To adequately assess the focus on innovation that AlphaCorp is pursuing, it is worth considering the lessons learned from the companies whose cases are similar to that of the imaginary establishments. For instance, one can turn to Procter & Gamble’s experience in outsourcing and innovation which is very well reflected in the well-known book “The Game Changer” (Lafley & Charan, 2008).
We will write a custom Critical Writing on Alphacorp’s Innovation in Outsourcing Relationship specifically for you
301 certified writers online
It appears that AlphaCorp is making the same mistake: it does not account for innovation as a scalable practice. P&G leaders have admitted they overlooked the scalability of their innovation, too. There is no innovation to speak of when an organization does not take the scalability of its innovative practices as a point to consider, does not specifically formulate it in its outsourcing contract, and does not integrate them into its business strategy.
To generalize, what has to be done is a re-make of innovative practices. Relying on the experience of P&G, it is worth investing some time in building a culture of innovation so that all the employees, particularly the outsourced, are aware of how they can contribute to that. The innovation culture has to start with the leadership which is responsible for embedding the innovation-oriented paradigm into the culture. About outsourcing, innovative ideas can – and should – be looked for outside the company, for instance, through new partnerships. Such a practice can help broaden the company’s capacity and create an open culture.
Alphacorp’s approach in Latin America
Referring yet again to the experience of other major companies, one can regard Xerox as an example of poor innovation focus. Xerox’s innovative practices have been led by science and technology rather than the consumers’ needs, which has served as a basis for critique (DeFillippi, Dumas, & Bhatia, 2014). Assuming that the services that AlphaCorp renders in Latin America are generally poor and are mostly concerned with customer dissatisfaction, the practices for this country would be as follows.
Considering that B&B already has a market presence in this country, it can outsource innovation by hiring Latin Americans who are aware of the local values and needs. Once B&B is already present in the Latin American market, its growth can only continue through the development of new products. On the other hand, expanding the target market requires a consumer-oriented approach, which means the company has to establish better relationships with the consumers. Relying on the consumers’ feedback, the company has to fix the existing service issues – and only then can it start innovating.

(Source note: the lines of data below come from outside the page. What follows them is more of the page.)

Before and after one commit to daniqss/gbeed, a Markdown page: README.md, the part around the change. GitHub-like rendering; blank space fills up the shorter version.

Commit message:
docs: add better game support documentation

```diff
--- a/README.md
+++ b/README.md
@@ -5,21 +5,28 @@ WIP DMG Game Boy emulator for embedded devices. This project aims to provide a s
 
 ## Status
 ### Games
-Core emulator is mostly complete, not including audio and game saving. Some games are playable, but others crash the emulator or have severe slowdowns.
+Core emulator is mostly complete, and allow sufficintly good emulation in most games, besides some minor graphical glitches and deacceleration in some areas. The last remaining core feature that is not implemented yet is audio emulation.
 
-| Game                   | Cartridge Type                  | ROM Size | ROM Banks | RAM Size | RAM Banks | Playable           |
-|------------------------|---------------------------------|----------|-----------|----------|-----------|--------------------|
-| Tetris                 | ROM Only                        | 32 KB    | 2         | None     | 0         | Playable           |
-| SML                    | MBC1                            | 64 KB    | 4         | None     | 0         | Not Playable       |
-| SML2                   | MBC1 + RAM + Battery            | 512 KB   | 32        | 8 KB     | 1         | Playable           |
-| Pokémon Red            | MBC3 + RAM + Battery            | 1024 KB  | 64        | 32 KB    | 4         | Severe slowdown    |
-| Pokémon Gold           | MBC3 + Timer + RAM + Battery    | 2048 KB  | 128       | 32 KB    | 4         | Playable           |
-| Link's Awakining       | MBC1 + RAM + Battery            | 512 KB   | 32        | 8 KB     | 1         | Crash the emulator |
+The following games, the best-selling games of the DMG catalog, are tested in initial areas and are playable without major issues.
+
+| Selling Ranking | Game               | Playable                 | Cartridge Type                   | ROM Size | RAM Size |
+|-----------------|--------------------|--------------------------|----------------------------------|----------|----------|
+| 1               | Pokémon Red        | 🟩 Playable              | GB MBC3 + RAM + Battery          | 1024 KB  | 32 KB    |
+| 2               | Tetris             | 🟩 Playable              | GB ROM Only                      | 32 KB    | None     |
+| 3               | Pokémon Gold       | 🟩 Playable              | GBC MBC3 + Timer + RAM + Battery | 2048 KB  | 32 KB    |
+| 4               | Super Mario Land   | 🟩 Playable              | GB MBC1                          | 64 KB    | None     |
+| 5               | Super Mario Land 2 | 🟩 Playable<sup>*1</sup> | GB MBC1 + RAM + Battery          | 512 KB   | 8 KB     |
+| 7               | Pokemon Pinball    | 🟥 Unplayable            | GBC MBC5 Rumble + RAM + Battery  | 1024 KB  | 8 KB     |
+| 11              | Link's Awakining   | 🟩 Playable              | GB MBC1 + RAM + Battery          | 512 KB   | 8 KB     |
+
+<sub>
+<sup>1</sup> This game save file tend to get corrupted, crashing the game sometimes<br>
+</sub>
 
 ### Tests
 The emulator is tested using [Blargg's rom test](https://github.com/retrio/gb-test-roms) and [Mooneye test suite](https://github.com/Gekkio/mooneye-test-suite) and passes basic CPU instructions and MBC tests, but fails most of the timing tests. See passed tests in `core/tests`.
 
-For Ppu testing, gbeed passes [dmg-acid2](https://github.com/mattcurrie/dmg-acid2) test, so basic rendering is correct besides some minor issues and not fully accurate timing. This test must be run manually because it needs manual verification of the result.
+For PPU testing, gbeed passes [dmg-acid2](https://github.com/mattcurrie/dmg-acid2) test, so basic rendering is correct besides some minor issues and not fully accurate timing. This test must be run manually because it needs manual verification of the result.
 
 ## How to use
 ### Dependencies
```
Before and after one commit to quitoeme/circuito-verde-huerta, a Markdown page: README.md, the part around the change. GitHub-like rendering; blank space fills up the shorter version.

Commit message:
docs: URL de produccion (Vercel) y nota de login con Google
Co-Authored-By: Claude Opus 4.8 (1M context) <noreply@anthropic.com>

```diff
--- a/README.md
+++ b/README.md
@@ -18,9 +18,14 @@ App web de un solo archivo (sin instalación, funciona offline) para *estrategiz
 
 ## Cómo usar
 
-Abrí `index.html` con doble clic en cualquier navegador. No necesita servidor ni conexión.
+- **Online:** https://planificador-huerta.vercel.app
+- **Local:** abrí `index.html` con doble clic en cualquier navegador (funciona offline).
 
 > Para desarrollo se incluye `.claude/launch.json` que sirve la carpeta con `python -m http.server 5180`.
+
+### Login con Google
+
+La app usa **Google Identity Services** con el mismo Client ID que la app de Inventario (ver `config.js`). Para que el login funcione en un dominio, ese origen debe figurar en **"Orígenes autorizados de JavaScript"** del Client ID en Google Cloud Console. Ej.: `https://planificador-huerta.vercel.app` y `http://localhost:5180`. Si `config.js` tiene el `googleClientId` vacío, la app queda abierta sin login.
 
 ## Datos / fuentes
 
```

Consequently, the practices would be different for Latin America.
Future outsourcing arrangements with other service providers to ensure innovation in B&B
In general, it can be recommended that B&B engages in further partnerships to outsource innovation. Procter & Gamble has made some clever moves for that matter; for instance, the P&G leadership can allow itself to organize small meetings with representatives of different providers and, occasionally, competitors (Lafley & Charan, 2008). The competitive information is, thus, not acquired by any unsavory practices.
On the contrary: the competitors can prove to be useful, if not collaborative, while simply hinting at new ideas for development in terms of technologies and products. Another useful step to innovate while fixing the Latin American issue would be outsourcing for HR and innovation abroad. By doing so B&B would achieve what P&G has achieved: the innovation that flows from outside the U.S. and is integrated into the innovation culture that the company fosters.
DeFillippi, R., Dumas, C., & Bhatia, S. (2014). Genesis and Evolution of the Xerox-P&G Co-Innovation Partnership: Lessons Learned. In R. Culpan (Ed.), Open Innovation through Strategic Alliances: Approaches for Product, Technology, and Business Model Creation (pp. 121-144). Berlin, Germany: Springer.
Lafley, A. G., & Charan, R. (2008). The Game-Changer: How You Can Drive Revenue and Profit Growth with Innovation. Danvers, MA: Crown Business.